“That has nothing to do with it,” I scream. “You know where you got that image from? You got it from a murder mystery. And you know what goes in the trunk? The body goes in the trunk—the dead body. It’s when you’ve been murdered….”
“Well, I’m sorry, hon,” he says, “but I think you are reading a lot into one remark, and taking the whole thing A LITTLE TOO SERIOUSLY.”
Just to make sure he doesn’t have the last word, I repeat that he did make me feel Unsafe, and he mutters that he is a simple man from Michigan and he can’t imagine how he ended up in a family of such emotional women.
One can see both sides of this farcical exchange (and Thernstrom’s strength in the book is that she continually represents her own responses as immensely trying to other people, without concluding that she either could or should be different). Nothing is more revealing, to the proto-artist, than people’s (especially parents’) casual metaphors; nothing is more annoying, to people (even parents) speaking “off the top of their head,” than to be called on their metaphors as if they were in analysis. Melanie’s boyfriend, Adam (four or five years older), and her friends (one of whom, Bob, serves as a Greek chorus of rationality to her hysteria) unite in trying to calm her down, and put some limits to her overwrought imaginings about her own condition. She has written a poem after Bibi’s death, imagining herself as Andersen’s Little Match Girl, freezing to death alone after having exhausted the frail warmth available from lighting her matches down to the last one. She reads the poem over the phone to Bob:
He says it’s stupid. I ask why and he says, “Why do you think?” and then without waiting for my answer: “Because you made it up, that’s why. You’re choosing to see things Match Girl. Not everyone does, you know….”
“It would be different,” I say, “if—if it were different for me, I guess. If I had any—mmm—I don’t know.”
“And what is it you don’t have?”
“I don’t know. Matches, I guess.”

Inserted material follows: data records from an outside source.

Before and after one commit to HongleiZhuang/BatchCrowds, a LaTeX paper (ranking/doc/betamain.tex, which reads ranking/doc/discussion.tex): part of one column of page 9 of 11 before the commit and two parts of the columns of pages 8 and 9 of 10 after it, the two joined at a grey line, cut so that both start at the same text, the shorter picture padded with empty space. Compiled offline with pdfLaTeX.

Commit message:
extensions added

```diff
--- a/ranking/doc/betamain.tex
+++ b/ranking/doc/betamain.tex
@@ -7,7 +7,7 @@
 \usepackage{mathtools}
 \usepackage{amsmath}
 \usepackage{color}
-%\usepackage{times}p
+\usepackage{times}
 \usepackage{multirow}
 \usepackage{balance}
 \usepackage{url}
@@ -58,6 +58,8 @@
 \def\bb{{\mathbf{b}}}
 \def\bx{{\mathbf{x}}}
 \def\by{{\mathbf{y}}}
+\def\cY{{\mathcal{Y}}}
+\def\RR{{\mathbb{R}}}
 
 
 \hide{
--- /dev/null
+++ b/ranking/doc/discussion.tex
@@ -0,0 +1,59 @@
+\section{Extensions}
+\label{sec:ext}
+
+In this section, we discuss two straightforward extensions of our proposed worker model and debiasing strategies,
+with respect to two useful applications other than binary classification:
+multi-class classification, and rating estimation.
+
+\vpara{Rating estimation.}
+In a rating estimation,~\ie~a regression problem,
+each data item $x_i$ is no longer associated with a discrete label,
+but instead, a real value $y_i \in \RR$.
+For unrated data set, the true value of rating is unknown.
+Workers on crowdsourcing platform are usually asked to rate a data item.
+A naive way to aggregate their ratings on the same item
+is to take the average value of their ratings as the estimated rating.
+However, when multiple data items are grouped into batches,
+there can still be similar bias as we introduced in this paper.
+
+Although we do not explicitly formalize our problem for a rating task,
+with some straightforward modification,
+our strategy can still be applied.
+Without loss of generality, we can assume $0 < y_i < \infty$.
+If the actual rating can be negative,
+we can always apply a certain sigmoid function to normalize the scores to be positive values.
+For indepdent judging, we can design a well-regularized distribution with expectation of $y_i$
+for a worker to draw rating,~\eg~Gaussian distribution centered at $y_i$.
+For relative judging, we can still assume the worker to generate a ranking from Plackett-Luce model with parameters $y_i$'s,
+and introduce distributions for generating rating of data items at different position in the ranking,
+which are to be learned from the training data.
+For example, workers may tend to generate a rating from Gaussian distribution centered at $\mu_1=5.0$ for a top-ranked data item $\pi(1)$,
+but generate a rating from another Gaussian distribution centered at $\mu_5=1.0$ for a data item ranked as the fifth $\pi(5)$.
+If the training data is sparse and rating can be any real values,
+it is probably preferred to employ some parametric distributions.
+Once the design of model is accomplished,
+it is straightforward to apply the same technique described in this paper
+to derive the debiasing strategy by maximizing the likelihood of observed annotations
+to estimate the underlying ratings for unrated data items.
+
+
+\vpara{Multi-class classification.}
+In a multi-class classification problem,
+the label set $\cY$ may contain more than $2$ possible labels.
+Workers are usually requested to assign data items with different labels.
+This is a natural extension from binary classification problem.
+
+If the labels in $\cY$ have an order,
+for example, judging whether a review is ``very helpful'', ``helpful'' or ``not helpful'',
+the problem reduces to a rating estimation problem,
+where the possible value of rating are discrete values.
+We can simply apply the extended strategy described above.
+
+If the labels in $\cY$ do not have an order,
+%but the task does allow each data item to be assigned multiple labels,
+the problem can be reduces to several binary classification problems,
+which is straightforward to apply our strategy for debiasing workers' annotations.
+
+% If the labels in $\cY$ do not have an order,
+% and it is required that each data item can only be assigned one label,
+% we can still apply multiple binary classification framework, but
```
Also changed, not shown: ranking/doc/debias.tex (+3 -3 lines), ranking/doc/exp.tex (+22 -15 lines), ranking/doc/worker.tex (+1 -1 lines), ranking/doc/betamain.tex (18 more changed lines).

“What exactly would constitute a match?” he snaps. “Number of friends left alive? Balance in your checking account? Whether your mother really loves you? Looks? SAT scores? Charitable acts done in 1985? Vague general sense of meaning or meaninglessness? Save the Whales? United Jewish Appeal? Do you see how this list is deteriorating? I know you’re always trying to tally things up to show it comes out negative and you’re empty-handed—orphaned, whatever—and I don’t want to be overly analytical because I know this is metaphor, but for God’s sake what are the units?”